From the corner of my eye I noticed that Jessie didn’t know whether to rush over to help pick up olives or pretend she didn’t know me. Aaaaakwaaard. I guess she’s kin to me after all.

awkward, klutz,

*I promise to laugh way too long if you share an awkward story.

*No besmirching of orangutan gracefulness intended.

Stock Photo Bias: Youth Version

bias against kids, child stereotypes,

Search for “kids learning” stock photos. Image: bigstockphoto.com.

Female images typically found in stock photos are airbrushed models posing in starkly stereotypical scenes: sexy domestic, sexy business, and sexy-wearing-a-hardhat. These images have a great deal to say about societal perceptions of women and girls.

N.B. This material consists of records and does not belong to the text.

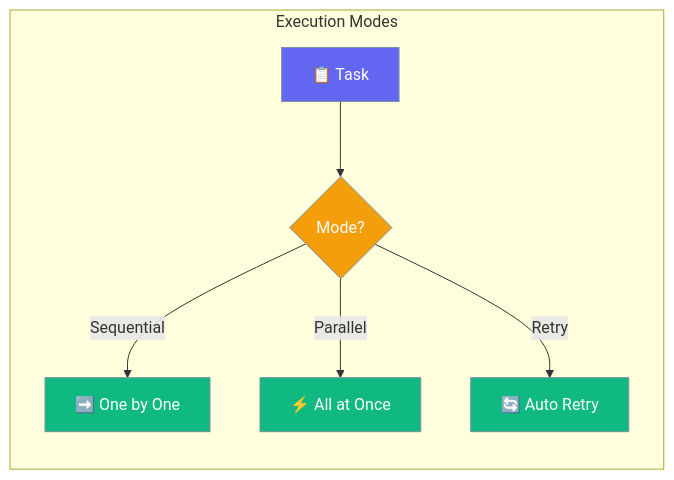
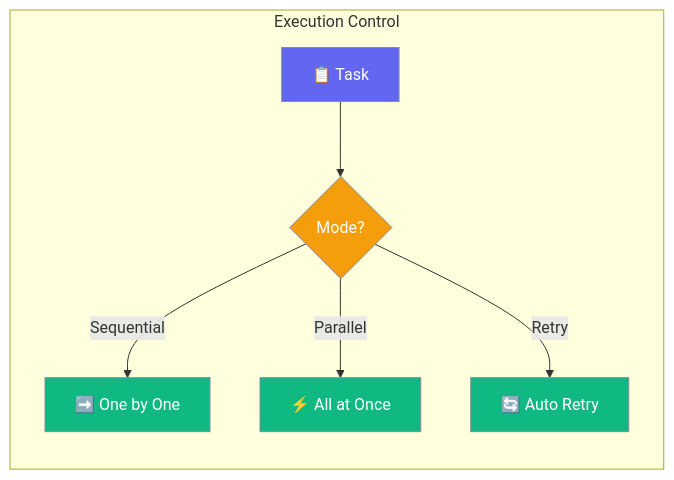
The first of 2 diagrams in docs/js/execution.mdx (MervinPraison/PraisonAIDocs), drawn with Mermaid before and after one commit. The commit also changed other lines of this file and 30 other files, not shown here.

````diff
--- a/docs/js/execution.mdx
+++ b/docs/js/execution.mdx
@@ -10,17 +10,17 @@
 ```mermaid
 graph LR
-    subgraph "Execution Modes"
+    subgraph "Execution Control"
         A[📋 Task] --> B{Mode?}
         B -->|Sequential| C[➡️ One by One]
         B -->|Parallel| D[⚡ All at Once]
         B -->|Retry| E[🔄 Auto Retry]
     end
     
     classDef task fill:#6366F1,stroke:#7C90A0,color:#fff
     classDef mode fill:#F59E0B,stroke:#7C90A0,color:#fff
     classDef exec fill:#10B981,stroke:#7C90A0,color:#fff
     
     class A task
     class B mode
     class C,D,E exec
 ```
````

That’s why it’s good news that Getty Images is releasing the Lean In Collection. Their library of more than 2,500 images shows women and girls in real and powerful roles.

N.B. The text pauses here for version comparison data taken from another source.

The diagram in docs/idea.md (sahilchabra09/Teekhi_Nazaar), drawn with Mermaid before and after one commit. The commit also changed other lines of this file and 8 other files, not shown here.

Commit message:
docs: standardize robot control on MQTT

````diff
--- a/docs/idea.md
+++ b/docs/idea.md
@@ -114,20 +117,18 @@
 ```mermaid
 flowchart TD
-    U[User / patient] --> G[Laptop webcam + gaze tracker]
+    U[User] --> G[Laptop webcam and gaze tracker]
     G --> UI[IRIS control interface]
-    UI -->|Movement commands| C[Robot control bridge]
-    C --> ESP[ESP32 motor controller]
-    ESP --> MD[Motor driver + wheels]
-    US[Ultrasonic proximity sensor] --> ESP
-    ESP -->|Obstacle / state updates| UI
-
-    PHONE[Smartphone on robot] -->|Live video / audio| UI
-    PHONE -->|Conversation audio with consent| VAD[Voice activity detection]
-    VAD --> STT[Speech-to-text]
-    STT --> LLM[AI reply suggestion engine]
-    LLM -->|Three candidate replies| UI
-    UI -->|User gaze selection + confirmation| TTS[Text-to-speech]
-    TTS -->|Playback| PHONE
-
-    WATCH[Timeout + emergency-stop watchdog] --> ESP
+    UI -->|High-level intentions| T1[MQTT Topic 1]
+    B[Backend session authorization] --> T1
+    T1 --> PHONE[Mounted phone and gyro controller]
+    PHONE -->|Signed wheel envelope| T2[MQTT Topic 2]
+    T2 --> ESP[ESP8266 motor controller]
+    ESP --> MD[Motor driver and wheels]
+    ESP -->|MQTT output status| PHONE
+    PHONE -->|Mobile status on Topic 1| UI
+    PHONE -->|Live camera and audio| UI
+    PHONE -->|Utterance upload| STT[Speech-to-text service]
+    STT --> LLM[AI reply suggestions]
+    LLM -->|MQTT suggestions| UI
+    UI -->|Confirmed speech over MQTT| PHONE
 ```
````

However, there’s another stock photo bias. Back in 2010 while layout for my book Free Range Learning was being finalized, the editors allowed me to choose the photos that would appear every few pages. I delved into the stock photo world expecting to find a whole range of relevant images, such as kids exploring nature, engaged in make-believe, being silly, spending time with people of all ages, you know, being kids. Because the book’s topic is homeschooling and alternative education, I also wanted to avoid images of young people in instructional settings (indoors or out).

No matter what search terms I tried, I kept coming up with the same limiting choices. Any variation of “learning” produced classroom-type results as well as endless photos of kids facing computer screens. It was extremely difficult to find representations of kids volunteering, doing chores, or engaged in any other purposeful work. It was even more impossible to find kids in mixed age groups (babies to elders) doing anything other than staring right at the camera with the fake merriment that seems to infest stock photos.

And gender bias was blatant. For example, any search term including “boys” showed many more active images than the same search term including “girls.” When I tried to find photos specifically of teenaged girls, the results  were downright alarming. Page after page showed two categories: grimly pensive faces or, more often, coy come-on faces.

Is this how our young people are seen?

Of course, there are many ways to measure limitations and bias. (I’m particularly fond of the way Sociological Images juxtaposes images with analysis.) And there are many filters through which the world is shown us. The filters themselves don’t just affect our perception, they affect the very people they intend to portray. Stock photo images and other portrayals of youth in our culture don’t come close to showing the vibrantly whole lives around us.

As for my efforts, I gave up after several days of bleary-eyed searching. I didn’t pick any stock photos for my book. Instead, I asked people from around the country to contribute pictures of their kids doing all sorts of things. The images are small and low res, but they’re a far more valid representation of today’s young people.